(Beginning of Dataset excerpts)
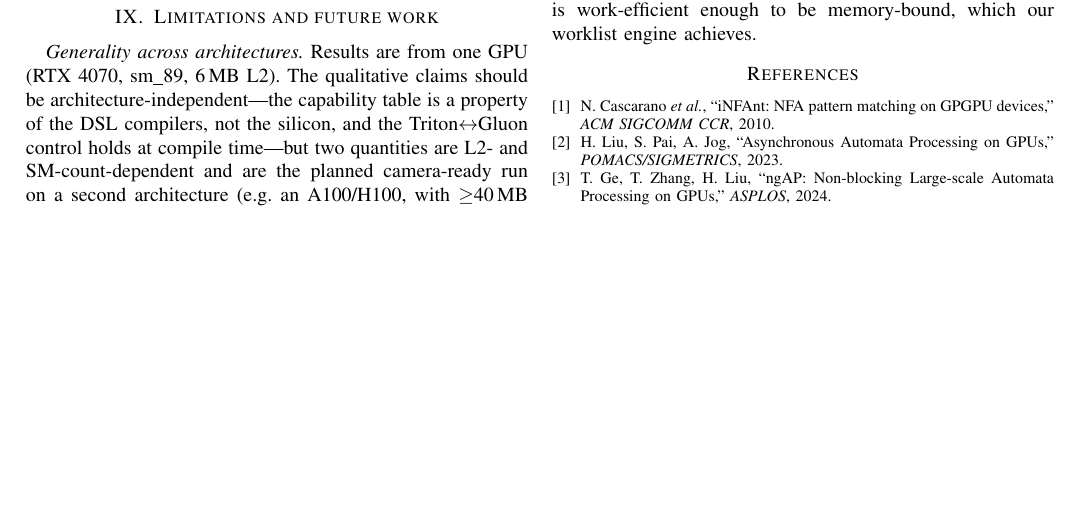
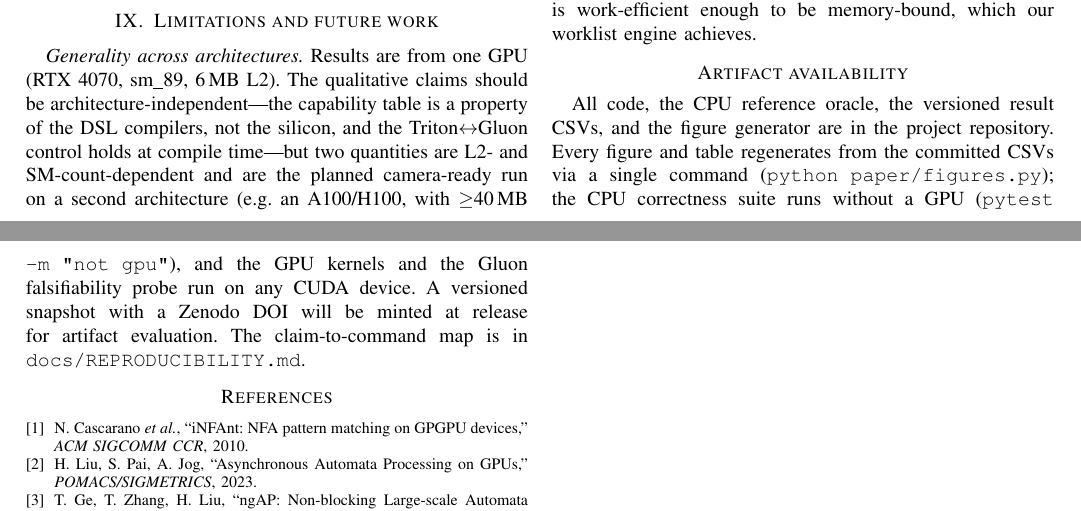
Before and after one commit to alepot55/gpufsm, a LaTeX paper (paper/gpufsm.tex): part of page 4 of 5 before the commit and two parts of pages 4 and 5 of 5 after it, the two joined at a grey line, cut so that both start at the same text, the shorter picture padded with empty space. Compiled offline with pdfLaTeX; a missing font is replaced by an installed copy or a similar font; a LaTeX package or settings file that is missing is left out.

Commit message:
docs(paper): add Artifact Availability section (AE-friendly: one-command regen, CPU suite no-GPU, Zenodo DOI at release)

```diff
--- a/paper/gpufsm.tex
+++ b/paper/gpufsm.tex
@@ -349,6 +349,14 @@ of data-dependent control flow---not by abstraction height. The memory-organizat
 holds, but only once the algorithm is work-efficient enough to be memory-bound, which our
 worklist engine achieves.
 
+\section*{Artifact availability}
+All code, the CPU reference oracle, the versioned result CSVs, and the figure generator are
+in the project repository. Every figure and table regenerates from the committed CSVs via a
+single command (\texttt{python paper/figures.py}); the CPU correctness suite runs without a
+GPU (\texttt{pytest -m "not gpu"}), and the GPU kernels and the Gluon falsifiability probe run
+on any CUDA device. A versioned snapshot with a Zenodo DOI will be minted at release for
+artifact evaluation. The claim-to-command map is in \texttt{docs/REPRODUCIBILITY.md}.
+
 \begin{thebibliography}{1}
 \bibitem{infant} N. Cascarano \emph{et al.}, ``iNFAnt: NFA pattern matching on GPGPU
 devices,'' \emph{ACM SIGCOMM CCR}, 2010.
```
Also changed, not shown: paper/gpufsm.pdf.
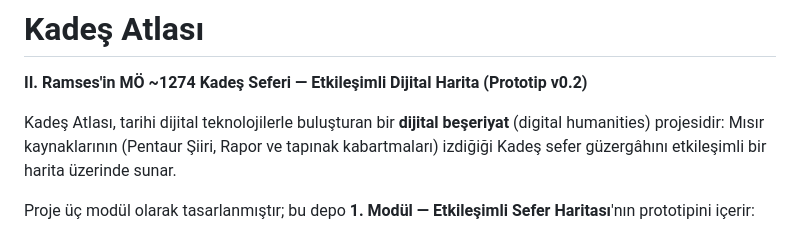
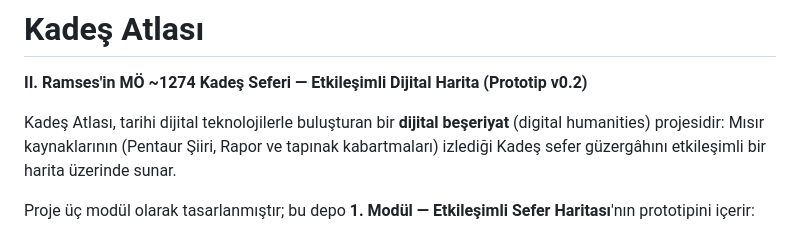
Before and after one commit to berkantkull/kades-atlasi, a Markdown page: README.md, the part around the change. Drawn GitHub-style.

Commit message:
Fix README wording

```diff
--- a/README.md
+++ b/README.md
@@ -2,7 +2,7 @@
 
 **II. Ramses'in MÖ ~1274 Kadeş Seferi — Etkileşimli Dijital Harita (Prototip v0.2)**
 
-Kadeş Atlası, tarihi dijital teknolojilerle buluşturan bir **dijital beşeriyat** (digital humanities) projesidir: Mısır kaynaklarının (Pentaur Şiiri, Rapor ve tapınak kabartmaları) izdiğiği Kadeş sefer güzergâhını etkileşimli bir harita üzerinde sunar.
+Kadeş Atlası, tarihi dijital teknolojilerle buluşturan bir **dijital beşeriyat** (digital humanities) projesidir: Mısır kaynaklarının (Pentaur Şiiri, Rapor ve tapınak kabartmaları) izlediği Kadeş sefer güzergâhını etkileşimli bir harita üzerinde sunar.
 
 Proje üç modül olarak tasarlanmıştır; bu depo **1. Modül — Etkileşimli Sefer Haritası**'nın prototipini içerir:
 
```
(End of Dataset excerpts)
(Beginning of Dataset excerpts)
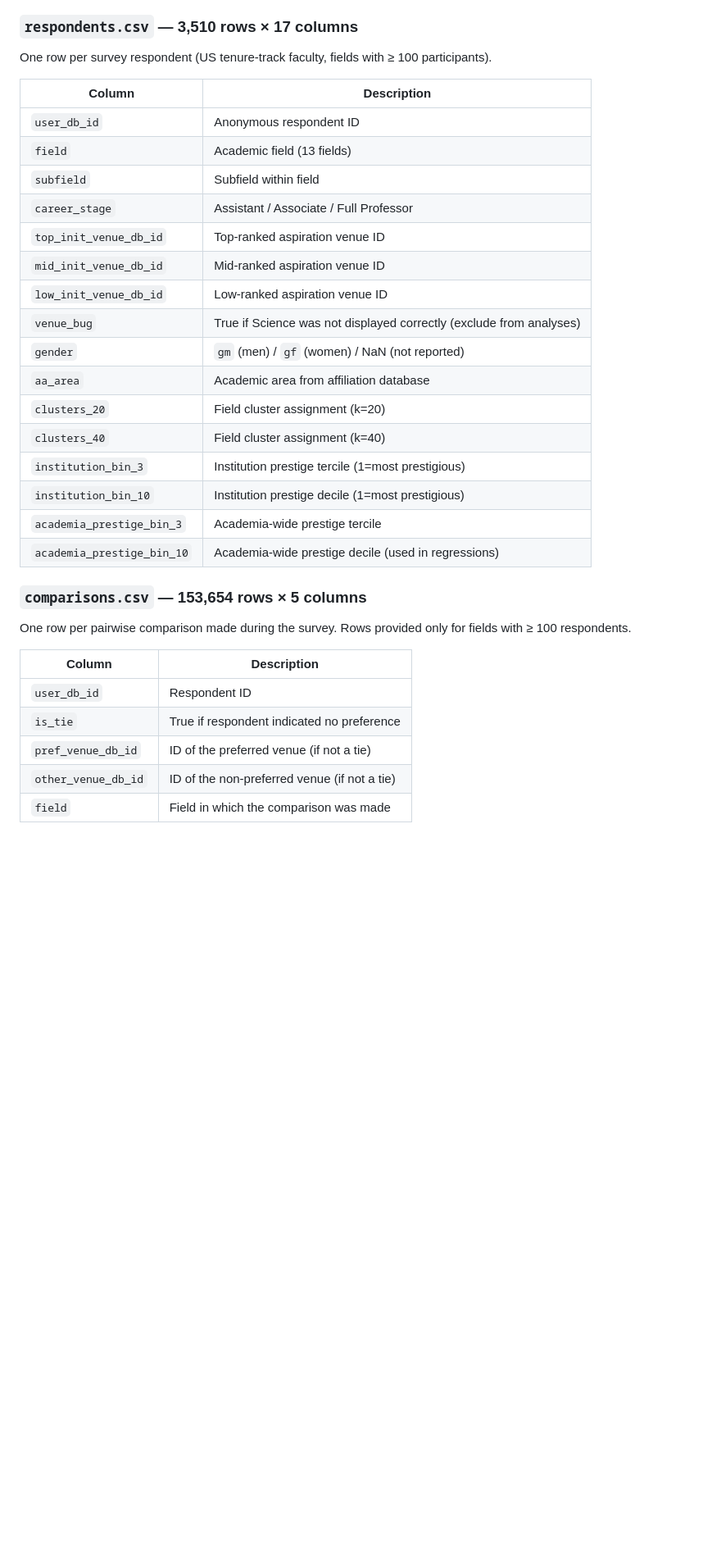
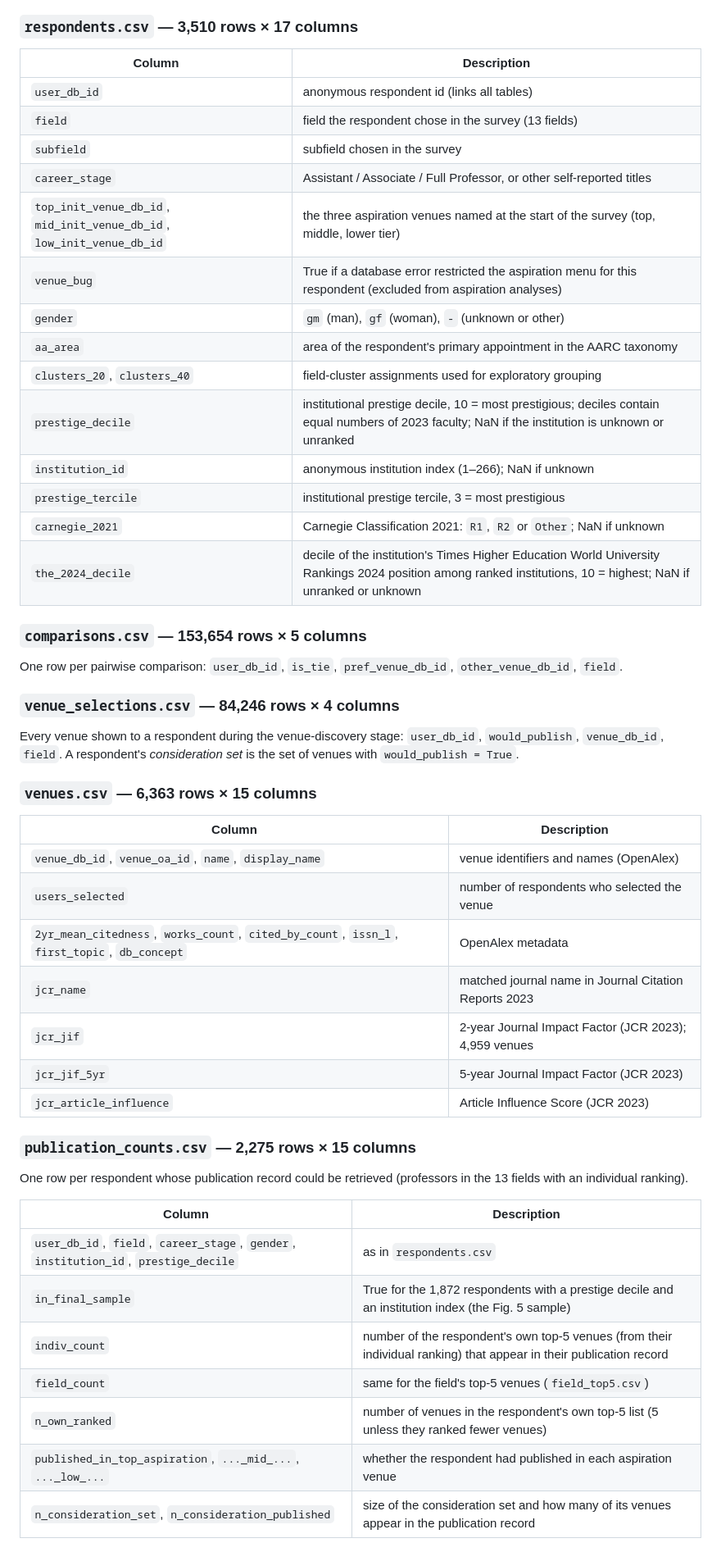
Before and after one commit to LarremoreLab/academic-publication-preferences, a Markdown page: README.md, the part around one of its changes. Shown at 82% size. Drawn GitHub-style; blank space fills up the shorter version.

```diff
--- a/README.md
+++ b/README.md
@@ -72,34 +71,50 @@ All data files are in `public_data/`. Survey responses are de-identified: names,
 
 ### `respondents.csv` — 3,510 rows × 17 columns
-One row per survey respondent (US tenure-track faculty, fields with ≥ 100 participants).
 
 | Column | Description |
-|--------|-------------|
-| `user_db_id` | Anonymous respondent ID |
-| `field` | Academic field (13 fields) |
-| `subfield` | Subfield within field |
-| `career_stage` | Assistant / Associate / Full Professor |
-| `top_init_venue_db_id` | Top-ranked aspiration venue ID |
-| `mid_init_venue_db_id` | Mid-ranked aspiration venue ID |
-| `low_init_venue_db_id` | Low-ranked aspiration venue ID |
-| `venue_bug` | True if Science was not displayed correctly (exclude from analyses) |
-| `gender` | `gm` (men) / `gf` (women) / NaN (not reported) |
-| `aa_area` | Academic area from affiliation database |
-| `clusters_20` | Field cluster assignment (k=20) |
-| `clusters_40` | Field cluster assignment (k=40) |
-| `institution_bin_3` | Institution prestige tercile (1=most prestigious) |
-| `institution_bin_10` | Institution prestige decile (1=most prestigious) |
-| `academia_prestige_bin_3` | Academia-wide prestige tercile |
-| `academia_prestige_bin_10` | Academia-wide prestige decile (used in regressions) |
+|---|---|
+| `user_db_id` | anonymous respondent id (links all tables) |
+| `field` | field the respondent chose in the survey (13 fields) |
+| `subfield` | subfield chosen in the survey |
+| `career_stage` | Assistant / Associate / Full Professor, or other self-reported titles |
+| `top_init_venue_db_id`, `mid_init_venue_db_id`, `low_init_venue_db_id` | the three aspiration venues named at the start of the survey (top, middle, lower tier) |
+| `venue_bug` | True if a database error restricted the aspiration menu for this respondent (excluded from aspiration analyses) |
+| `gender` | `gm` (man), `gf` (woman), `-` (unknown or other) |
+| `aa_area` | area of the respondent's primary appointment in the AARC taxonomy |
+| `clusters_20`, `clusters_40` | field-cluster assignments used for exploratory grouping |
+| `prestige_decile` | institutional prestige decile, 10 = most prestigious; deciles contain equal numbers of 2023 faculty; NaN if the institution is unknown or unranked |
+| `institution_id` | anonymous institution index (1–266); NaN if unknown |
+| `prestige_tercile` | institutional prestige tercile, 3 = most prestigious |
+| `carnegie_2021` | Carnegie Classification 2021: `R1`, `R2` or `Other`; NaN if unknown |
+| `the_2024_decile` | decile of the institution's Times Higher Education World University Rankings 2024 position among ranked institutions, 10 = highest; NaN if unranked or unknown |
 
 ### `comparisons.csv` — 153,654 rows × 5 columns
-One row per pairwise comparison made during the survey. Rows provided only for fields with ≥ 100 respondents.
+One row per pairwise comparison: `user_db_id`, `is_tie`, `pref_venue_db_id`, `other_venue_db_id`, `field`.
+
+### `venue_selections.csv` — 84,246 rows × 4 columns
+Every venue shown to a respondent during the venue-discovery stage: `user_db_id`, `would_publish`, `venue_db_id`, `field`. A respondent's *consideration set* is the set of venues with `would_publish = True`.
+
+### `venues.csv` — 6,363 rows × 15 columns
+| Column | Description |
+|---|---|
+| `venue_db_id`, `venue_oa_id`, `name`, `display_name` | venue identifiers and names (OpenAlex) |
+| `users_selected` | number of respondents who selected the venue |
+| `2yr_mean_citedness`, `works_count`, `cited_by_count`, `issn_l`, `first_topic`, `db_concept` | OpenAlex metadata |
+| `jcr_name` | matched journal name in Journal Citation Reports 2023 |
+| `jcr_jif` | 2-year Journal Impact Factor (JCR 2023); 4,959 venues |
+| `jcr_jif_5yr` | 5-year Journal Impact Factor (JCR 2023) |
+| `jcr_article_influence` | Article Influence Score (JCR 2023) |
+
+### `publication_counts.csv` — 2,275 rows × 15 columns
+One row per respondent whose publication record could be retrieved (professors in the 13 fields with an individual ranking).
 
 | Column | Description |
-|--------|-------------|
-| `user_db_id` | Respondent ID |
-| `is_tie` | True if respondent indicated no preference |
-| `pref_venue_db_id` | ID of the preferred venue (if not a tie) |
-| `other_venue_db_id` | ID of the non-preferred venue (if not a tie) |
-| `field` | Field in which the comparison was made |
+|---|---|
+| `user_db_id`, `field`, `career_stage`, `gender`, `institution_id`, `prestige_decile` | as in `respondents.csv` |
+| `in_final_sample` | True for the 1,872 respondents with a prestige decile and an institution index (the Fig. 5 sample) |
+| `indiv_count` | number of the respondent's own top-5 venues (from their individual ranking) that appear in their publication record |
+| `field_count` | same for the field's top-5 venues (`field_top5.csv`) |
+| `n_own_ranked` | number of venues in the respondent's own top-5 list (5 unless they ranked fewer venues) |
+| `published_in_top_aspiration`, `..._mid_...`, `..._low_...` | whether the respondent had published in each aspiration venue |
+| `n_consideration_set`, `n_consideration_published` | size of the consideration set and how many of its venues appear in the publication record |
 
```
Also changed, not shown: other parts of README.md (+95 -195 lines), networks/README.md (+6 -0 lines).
(End of Dataset excerpts)
> Exercise objective
Return, from the data above, each line in which the string "gpufsm" appears.

> Written solution
Before and after one commit to alepot55/gpufsm, a LaTeX paper (paper/gpufsm.tex): part of page 4 of 5 before the commit and two parts of pages 4 and 5 of 5 after it, the two joined at a grey line, cut so that both start at the same text, the shorter picture padded with empty space. Compiled offline with pdfLaTeX; a missing font is replaced by an installed copy or a similar font; a LaTeX package or settings file that is missing is left out.
--- a/paper/gpufsm.tex
+++ b/paper/gpufsm.tex
Also changed, not shown: paper/gpufsm.pdf.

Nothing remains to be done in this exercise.